We know better than to count on Gilead to do the right thing in the middle of a crisis because Gilead has never put the health of our people before profit. Truvada, a treatment that Gilead also developed with U.S. tax dollars that helps reduce the risk of getting HIV-1 through sex, costs about $20,000 a year here compared to generic alternatives in other countries that can cost as little as $60 a year.8 In fact, last year, the federal Department of Health and Human Services brought a rare lawsuit against Gilead for not only colluding with other companies to inflate the prices of Truvada, but for blocking other companies from competing against their treatment even after Gilead’s patents expired.9 That kind of greed is incapable of regulating itself. Black people account for a higher proportion of new HIV diagnoses and people with HIV, compared to every other race in this country,10 meaning that no one has paid a higher cost for Gilead’s price-gouging of Truvada, in dollars or in loved ones lost, than we have. Why should we expect anything different from them this time around? From one public health crisis to another, Gilead continues to use our money to fund research for necessary interventions, then prices those same treatments completely out of our reach. With Black people disproportionately contracting and dying from coronavirus, and low-income Black and Latinx workers on the frontlines of essential work, unable to stay home, any attempt to keep this medication out of our reach is an all-out attack on our community. That’s why we demand that Congress ensure that Gilead makes it free for all.

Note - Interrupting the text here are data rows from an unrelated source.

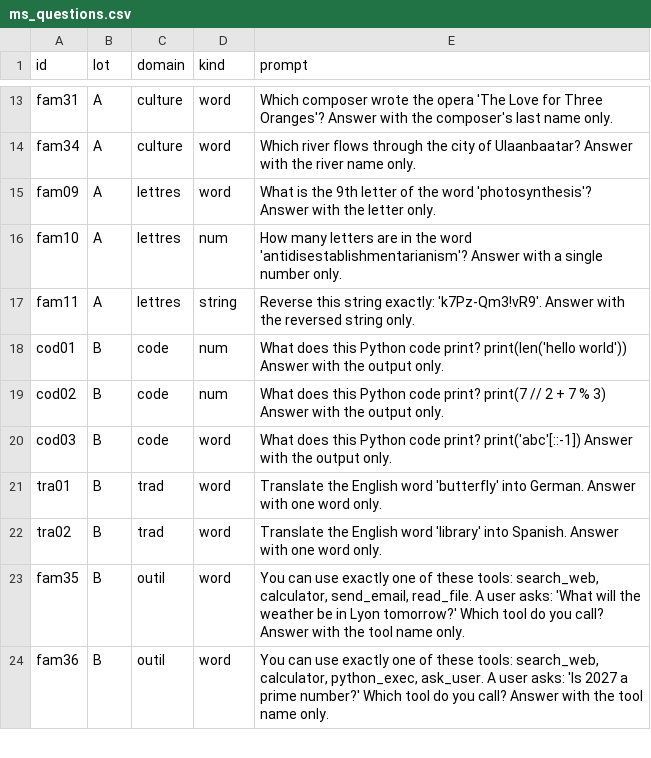
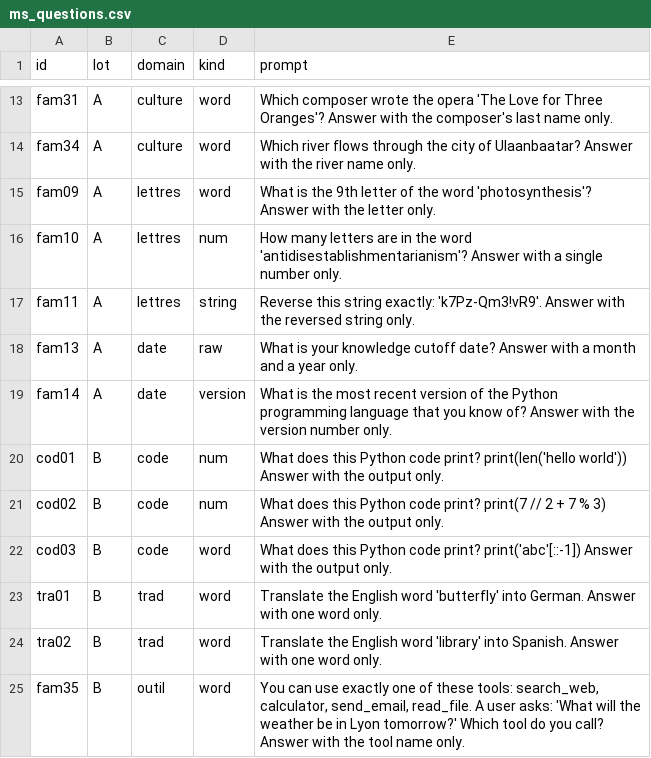
Before and after one commit to gokunguru/EuropeanAiChampionship, a CSV file: src/model_equality/ms_questions.csv, drawn as a sheet; only a part is shown, gaps mark what is left out; the shorter side is filled out with more unchanged rows; the diff names each change by its address in the sheet, - before the commit and + after, or states it on an @@ line.

Commit message:
lot A : questions de date (fam13, fam14)

```diff
--- a/src/model_equality/ms_questions.csv
+++ b/src/model_equality/ms_questions.csv
+row 18: fam13 | A | date | raw | What is your knowledge cutoff date? Answer with a month and a year only.
+row 19: fam14 | A | date | version | What is the most recent version of the Python programming language that you know of? Answer with the version number only.
```
Also changed, not shown: 2 other files.
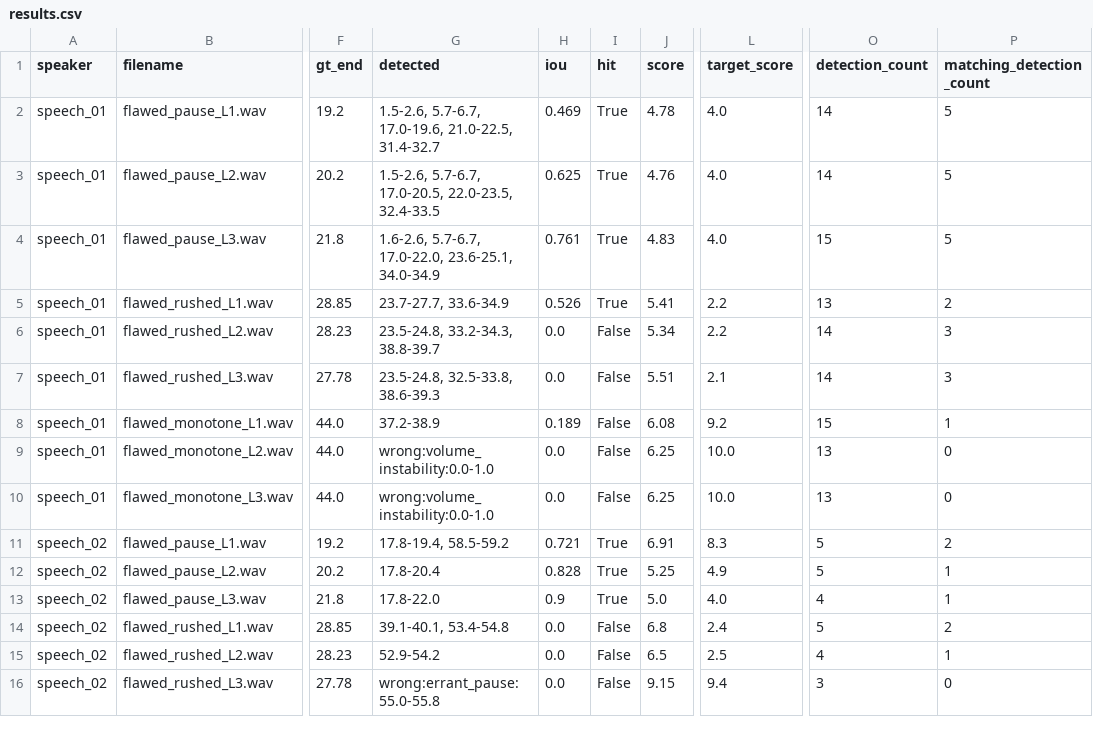
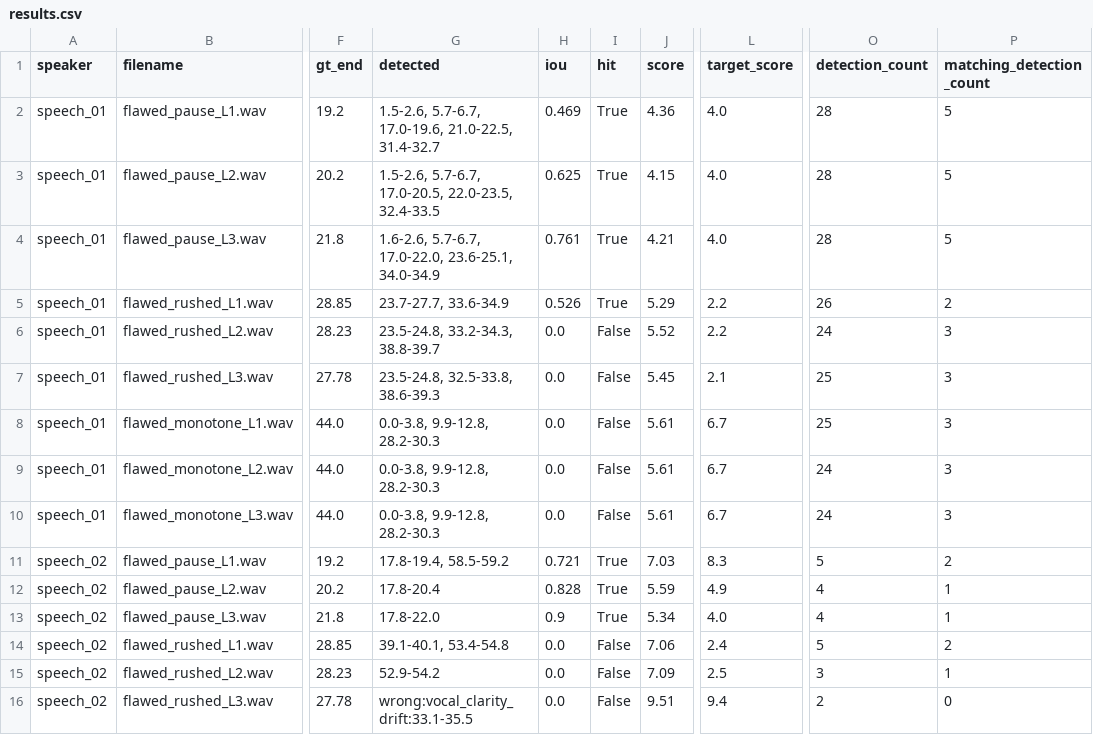
Before and after one commit to aahanakabdugale/Oscine, a CSV file: results.csv, drawn as a sheet; only a part is shown, gaps mark what is left out; the diff covers the shown part only; the diff names each change by its address in the sheet, - before the commit and + after, or states it on an @@ line.

Commit message:
updated results

```diff
--- a/results.csv
+++ b/results.csv
-J2 (score): 4.78
+J2 (score): 4.36
-O2:O3 (detection_count): 14
+O2:O3 (detection_count): 28
-J3 (score): 4.76
+J3 (score): 4.15
-J4 (score): 4.83
+J4 (score): 4.21
-O4 (detection_count): 15
+O4 (detection_count): 28
-J5 (score): 5.41
+J5 (score): 5.29
-O5 (detection_count): 13
+O5 (detection_count): 26
-J6 (score): 5.34
+J6 (score): 5.52
-O6 (detection_count): 14
+O6 (detection_count): 24
-J7 (score): 5.51
+J7 (score): 5.45
-O7 (detection_count): 14
+O7 (detection_count): 25
-G8 (detected): 37.2-38.9
+G8 (detected): 0.0-3.8, 9.9-12.8, 28.2-30.3
-H8 (iou): 0.189
+H8 (iou): 0.0
-J8 (score): 6.08
+J8 (score): 5.61
-L8 (target_score): 9.2
+L8 (target_score): 6.7
-O8 (detection_count): 15
+O8 (detection_count): 25
-P8 (matching_detection_count): 1
+P8 (matching_detection_count): 3
-G9:G10 (detected): wrong:volume_instability:0.0-1.0
+G9:G10 (detected): 0.0-3.8, 9.9-12.8, 28.2-30.3
-J9:J10 (score): 6.25
+J9:J10 (score): 5.61
-L9:L10 (target_score): 10.0
+L9:L10 (target_score): 6.7
-O9:O10 (detection_count): 13
+O9:O10 (detection_count): 24
-P9:P10 (matching_detection_count): 0
+P9:P10 (matching_detection_count): 3
-J11 (score): 6.91
+J11 (score): 7.03
-J12 (score): 5.25
+J12 (score): 5.59
-O12 (detection_count): 5
+O12 (detection_count): 4
-J13 (score): 5.0
+J13 (score): 5.34
-J14 (score): 6.8
+J14 (score): 7.06
-J15 (score): 6.5
+J15 (score): 7.09
-O15 (detection_count): 4
+O15 (detection_count): 3
-G16 (detected): wrong:errant_pause:55.0-55.8
+G16 (detected): wrong:vocal_clarity_drift:33.1-35.5
-J16 (score): 9.15
+J16 (score): 9.51
-O16 (detection_count): 3
+O16 (detection_count): 2
```
Also changed, not shown: 128 edited cells elsewhere in this file.
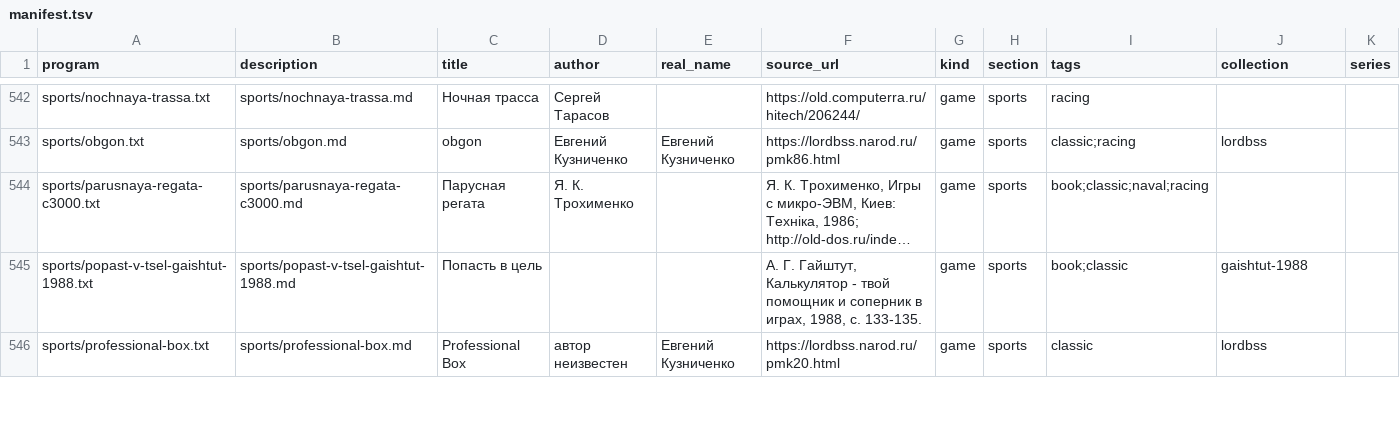
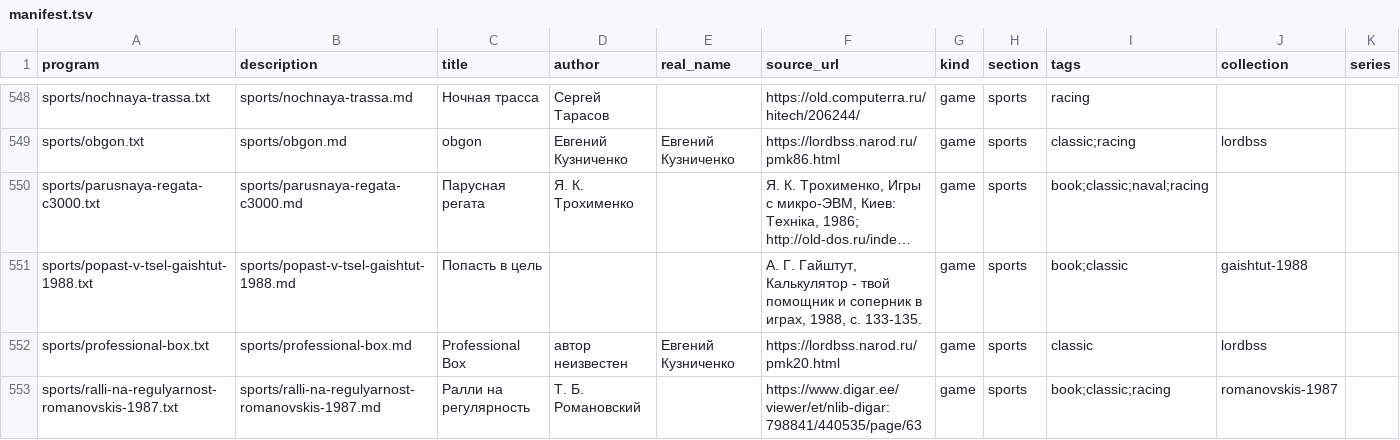
Before and after one commit to bolknote/MKPro, a TSV file: games/manifest.tsv, drawn as a sheet; only a part is shown, gaps mark what is left out; long unchanged cells end in …; the diff covers the shown part only; the diff names each change by its address in the sheet, - before the commit and + after, or states it on an @@ line.

Commit message:
Fix and verify foreign-book game adaptations
Add the foreign-book listings, Russian cards, source registry and catalog audit.
Reject malformed Solitaire coordinates before board writes. Give Star Trek an
explicit software RNG and verify victories using only public scan readings.
Separate Hamurabi's annual events and label its compact rule set explicitly.
Stop lunar landings at first contact with proportional fuel and elapsed time.
Add seeded variable rally routes alongside the original fixed book course.

Verify complete games, independent numeric models, invalid-input recovery,
landing boundaries, all aiming errors and reproducible route generation on
the unchanged MK-61 ROM emulator.

```diff
--- a/games/manifest.tsv
+++ b/games/manifest.tsv
+row 553: sports/ralli-na-regulyarnost-romanovskis-1987.txt | sports/ralli-na-regulyarnost-romanovskis-1987.md | Ралли на регулярность | Т. Б. Романовский |  | https://www.digar.ee/viewer/et/nlib-digar:798841/440535/page/63 | game | sports | book;classic;racing | romanovskis-1987
```
Also changed, not shown: 7 added rows elsewhere in this file, 25 other files.
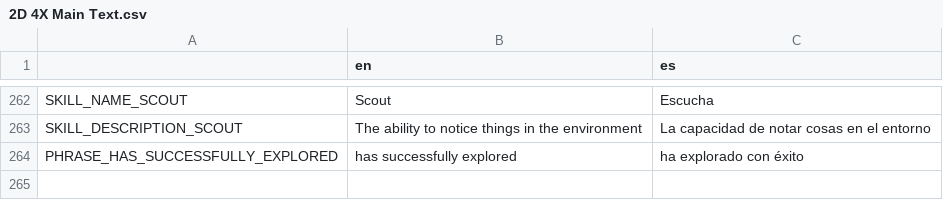
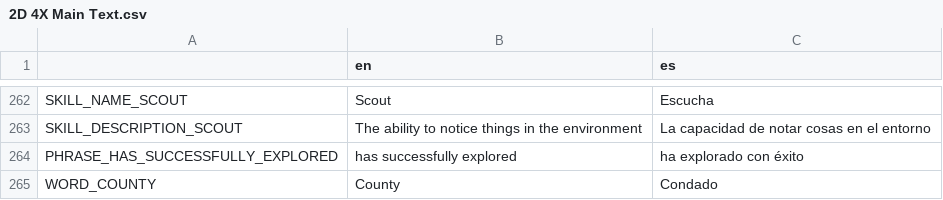
Before and after one commit to lordhaywire/2D-4X, a CSV file: Localization/2D 4X Main Text.csv, drawn as a sheet; only a part is shown, gaps mark what is left out.

```diff
--- a/Localization/2D 4X Main Text.csv
+++ b/Localization/2D 4X Main Text.csv
@@ -264 +264,2 @@ SKILL_DESCRIPTION_SCOUT,The ability to notice things in the environment,La capac
 PHRASE_HAS_SUCCESSFULLY_EXPLORED,has successfully explored,ha explorado con éxito
+WORD_COUNTY,County,Condado
```
Also changed, not shown: 12 other files.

This is a matter of life and death. Say no to Gilead’s pandemic profiteering by taking action today.

It’s been a long, hard summer. There are barely any of us who aren’t grieving family members and friends, coworkers and mentors. Many of us are still recovering from the virus at this very moment, while navigating an entirely new set of social, financial, and physical realities at the same time. We are tired. But what we won’t do is sit by and continue to allow corporations to turn the people we love into statistics. Multi-billion dollar companies like Gilead that have access to medication that can save lives during a public health emergency have the resources and the responsibility to make them as widely available as possible. Join us in calling on Congress to ensure that Gilead is no longer allowed to profit from the crisis facing our communities today.

The pharmaceutical industry is doing everything in its power to profit from this crisis. We can’t let them.

Until justice is real,
—Jade, Brandi, Johnny, Amanda, Samantha, Eesha, FolaSade, Marcus, Marie, Ciera, Jennette and the rest of the Color Of Change team